  5. What is the best methodology to determine if a link is a result of “bad SEO”, or if you are being targeted by a rival or competitor to reduce your rankings. I use open site explorer quite a bit, but I’m curious if there’s a better tool that you can recommend to examine back-links or even who generated them.

  6. Does anyone know how long it takes to get the disallow link activated once submitted. I have managed to get some bad link outs etc, but as a last resort did the disallow, but no improvements.

  7. Do anyone know where you can submit your site for reconsideration as my Google webmaster does not show state and manual action required.

  8. I recently found a site which I felt was a malicious link to a client of mine done by a competitor.
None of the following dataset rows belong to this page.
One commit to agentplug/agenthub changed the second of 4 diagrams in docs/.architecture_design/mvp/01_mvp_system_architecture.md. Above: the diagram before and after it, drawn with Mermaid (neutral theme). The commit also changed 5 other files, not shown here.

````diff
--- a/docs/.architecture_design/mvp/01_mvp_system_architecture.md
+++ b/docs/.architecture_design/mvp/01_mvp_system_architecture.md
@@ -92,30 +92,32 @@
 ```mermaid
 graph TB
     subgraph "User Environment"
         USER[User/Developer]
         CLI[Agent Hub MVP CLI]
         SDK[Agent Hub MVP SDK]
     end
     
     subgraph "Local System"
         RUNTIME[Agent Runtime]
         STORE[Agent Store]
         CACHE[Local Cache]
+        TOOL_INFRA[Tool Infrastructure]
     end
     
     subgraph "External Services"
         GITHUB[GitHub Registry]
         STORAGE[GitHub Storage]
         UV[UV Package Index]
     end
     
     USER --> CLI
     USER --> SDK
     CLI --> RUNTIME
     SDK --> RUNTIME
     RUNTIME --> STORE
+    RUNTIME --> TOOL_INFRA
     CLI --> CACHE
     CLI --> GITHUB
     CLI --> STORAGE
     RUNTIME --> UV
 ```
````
Look what is happening now and potentially starting to happen!

    Remove Article from site

    “Articles published here snake someone to write. It is not the owner of the site. If you want to delete the record, it is Possible, if you have typed or you hired SEO firm. Therefore, contact whoever your site Presented here. We can hardly on some anonymous query to remove any minute – what if your competition? On the other side of the page are our business, so we can Eliminate any record … but not for free. If you write from sites you That direct link so When you double-check (send mail from mail That its not everyone can) remove the link fee $ 5 via PayPal. Address for removing service is: info (at) promo clanek . cz”

    Not my bad English but, the translation from this site.

    If I had 1000 links needed to be removed without disavow it could cost thousands from a malicious attack. I had an old website that completely dropped from number 1 and I did nothing (absolutely nothing) and it’s back at number (which took about 3 weeks).

    These sites asking for money could be creating links themselves or they could be profiting from the whole idea. I think Google needs to look into these kind of websites in particular.

    I have left the links for now, as these bad sites don’t stay around for long (in my opinion), therefore I’m trying to hold out until some links drop off naturally.
    1 seriously awful link from a massage parlour in Nairobi has now disappeared so I’m keeping track this way.

    Any thoughts/help?

    Alan

  9. The idea of disavow in definition is pretty funny, however because of this SEO guys are moving from building links to removing links all the while still making money. So the attempt from google to stop SEO people. Only creates opportunities.

    The main tool available is a consideration request to remove the links which means it may or may not be taken off. There is another way google has provided where you show proof that you tried to remove links. That tool seems to work better.